January 5, 2022
By Leslie Hunter Cario
Searching for native plants has been a constant theme in my life. It started in high school biology class with a scavenger hunt that involved locating certain plants native to southwestern Pennsylvania and either photographing details or collecting leaves or seeds. Throughout college and afterwards, there were various plant identification and ecology classes where native plants were sought to illustrate in detail, or to document as components of a plant community. A greenhouse assistant position with Ernst Conservation Seeds was not limited to growing plants in the greenhouses, but rather included many, many days in the field where permission had been granted to search for ripe seeds of native species, collect those seeds, and work on their cleaning and storage. Moving on to operate a native plant nursery led to nearly fifteen years of locating and collecting seed and seasons of trialing new species to broaden the offerings. For the past eight years working as a horticultural consultant, I’ve assisted a native public garden with locating seeds to collect and grow, mapping specimen plants throughout the grounds, and sourcing plants for both gardens and plant sales. Many other restoration, commercial, and residential projects have required the search for native plants and a broader base of native plant suppliers. The past few years have offered broader search opportunities while identifying high wildlife value species suitable for projects throughout the country, as well as locating growers who can supply these critical native species. Seeking out and learning about native plants has been and will continue to be a life-long interest.

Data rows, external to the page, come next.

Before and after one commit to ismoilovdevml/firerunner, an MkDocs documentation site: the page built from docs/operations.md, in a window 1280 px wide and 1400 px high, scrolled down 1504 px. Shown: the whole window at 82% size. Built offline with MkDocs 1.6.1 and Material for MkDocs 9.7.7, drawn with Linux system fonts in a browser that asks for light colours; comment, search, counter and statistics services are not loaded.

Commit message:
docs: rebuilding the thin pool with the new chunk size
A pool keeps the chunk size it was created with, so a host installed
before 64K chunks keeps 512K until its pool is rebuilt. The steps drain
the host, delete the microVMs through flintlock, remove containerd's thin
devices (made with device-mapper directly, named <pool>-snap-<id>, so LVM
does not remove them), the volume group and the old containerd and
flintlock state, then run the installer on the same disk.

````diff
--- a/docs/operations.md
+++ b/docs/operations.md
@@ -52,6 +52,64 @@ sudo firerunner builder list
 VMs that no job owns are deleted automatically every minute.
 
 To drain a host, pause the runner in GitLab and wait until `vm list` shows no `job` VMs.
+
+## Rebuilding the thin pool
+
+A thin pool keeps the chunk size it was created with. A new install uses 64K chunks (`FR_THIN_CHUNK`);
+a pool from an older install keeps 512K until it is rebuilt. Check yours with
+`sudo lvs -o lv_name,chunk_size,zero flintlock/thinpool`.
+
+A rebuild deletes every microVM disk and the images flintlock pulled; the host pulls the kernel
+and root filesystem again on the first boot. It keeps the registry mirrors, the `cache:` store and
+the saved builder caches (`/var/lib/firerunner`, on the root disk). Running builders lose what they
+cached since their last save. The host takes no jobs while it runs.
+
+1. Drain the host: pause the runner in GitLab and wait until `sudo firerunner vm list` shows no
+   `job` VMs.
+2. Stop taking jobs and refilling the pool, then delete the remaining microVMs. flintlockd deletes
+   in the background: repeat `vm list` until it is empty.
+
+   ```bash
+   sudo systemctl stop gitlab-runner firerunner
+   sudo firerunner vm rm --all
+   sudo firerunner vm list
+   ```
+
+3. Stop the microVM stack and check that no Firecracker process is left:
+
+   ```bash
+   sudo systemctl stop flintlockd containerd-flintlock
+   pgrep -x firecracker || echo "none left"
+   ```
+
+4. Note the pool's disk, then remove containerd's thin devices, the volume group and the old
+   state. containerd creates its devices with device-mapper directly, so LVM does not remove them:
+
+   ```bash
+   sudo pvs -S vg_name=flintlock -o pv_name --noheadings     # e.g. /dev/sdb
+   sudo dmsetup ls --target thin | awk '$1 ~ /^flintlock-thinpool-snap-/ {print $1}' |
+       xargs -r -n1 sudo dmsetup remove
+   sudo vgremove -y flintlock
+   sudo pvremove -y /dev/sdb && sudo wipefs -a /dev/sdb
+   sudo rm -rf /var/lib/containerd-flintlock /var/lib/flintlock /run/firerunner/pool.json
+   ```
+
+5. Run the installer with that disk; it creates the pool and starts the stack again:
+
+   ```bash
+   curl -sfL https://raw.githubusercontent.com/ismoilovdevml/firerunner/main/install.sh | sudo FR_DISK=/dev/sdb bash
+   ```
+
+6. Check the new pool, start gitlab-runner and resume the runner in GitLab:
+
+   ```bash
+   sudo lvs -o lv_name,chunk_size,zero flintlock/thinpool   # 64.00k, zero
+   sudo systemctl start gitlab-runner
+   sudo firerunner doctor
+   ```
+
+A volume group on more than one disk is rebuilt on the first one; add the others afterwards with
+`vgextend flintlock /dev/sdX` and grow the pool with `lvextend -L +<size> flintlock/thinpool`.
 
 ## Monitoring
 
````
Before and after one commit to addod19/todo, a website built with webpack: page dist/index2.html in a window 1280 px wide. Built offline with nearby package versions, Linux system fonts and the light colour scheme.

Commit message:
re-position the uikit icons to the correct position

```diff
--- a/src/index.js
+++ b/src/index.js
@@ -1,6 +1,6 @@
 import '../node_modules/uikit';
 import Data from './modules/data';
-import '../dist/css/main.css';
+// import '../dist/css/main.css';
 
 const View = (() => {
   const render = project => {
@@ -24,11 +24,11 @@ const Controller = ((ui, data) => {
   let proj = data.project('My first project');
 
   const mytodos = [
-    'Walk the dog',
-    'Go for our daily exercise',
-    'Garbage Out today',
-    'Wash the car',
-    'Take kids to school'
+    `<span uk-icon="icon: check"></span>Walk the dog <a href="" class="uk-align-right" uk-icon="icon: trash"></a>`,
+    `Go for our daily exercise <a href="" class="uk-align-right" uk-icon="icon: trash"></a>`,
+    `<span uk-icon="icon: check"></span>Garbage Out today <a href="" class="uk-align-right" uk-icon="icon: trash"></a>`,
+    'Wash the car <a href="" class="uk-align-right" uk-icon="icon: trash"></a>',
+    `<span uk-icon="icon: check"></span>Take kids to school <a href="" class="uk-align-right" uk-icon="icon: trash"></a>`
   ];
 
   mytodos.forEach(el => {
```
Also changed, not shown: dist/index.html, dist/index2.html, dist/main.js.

This connection with native plants made involvement with the Chesapeake Conservation Landscaping Council a natural fit. Of course, one of CCLC’s Eight Essential Elements promotes the use of native plants for landscaping, among other sustainable landscaping practices. Joining the steering committee and helping with the first conference led to various other committee and board officer roles over the past fifteen years, as well as assistance with developing the Chesapeake Bay Landscape Professional certification. As the current secretary of CCLC’s board, member of the CBLP’s steering committee, and Level 2 certified CBLP, I am proud to be part of this non-profit organization that helps bring greater awareness of and implementation of ecological practices throughout the mid-Atlantic. I’ve been drawn to CCLC to be a part of learning, developing, and sharing these concepts to the broader landscape community and all who benefit from this type of work. At one point, I helped to develop and present a CBLP workshop about sourcing native plants, which was expanded and presented in virtual format this past year. To take this one step further, I wanted to mention, or remind those of you who have attended, of a super opportunity that is right around the corner.
Visiting the Mid-Atlantic Nursery Trade (MANTS) show at the Baltimore Convention Center is one of the best ways to meet growers and learn more about the plants and services they provide. With several hundred nurseries and greenhouses on display, some growing all native plants and others who include natives, you are sure to find some great options to work with. It’s not just about picking up the catalogs and seeing the displays, but more importantly about talking with the people representing these operations to really get a sense of how everyone can work together. Asking about future availability, order lead time, and contract growing will help to understand which places are a good fit with your needs and establish a relationship. If you are already working together, it is a good time to reconnect, particularly at a time when plants are in high demand and availability is tight. I hope that you will find all the native plants that you are seeking!
Mid-Atlantic Nursery Trade Show (MANTS) – January 5-7, 2022, Baltimore, MD
As the principal of Chesapeake Horticultural Services, LLC, Leslie works as an independent horticultural consultant. She offers an ecological perspective by incorporating her training in environmental sciences into practice on both agricultural and landscape conservation initiatives. Previously she operated a native plant nursery with a focus on wetland species for conservation and restoration projects and worked for a major seed supplier. Leslie is a graduate of the LEAD Maryland Foundation fellowship, where she took part in extensive training in agricultural and natural resource leadership. Additionally, she serves as a Board Advisor to the Chesapeake Conservation Landscaping Council and Steering Committee Member/Technical Advisor for the Chesapeake Bay Landscape Professional certification initiative.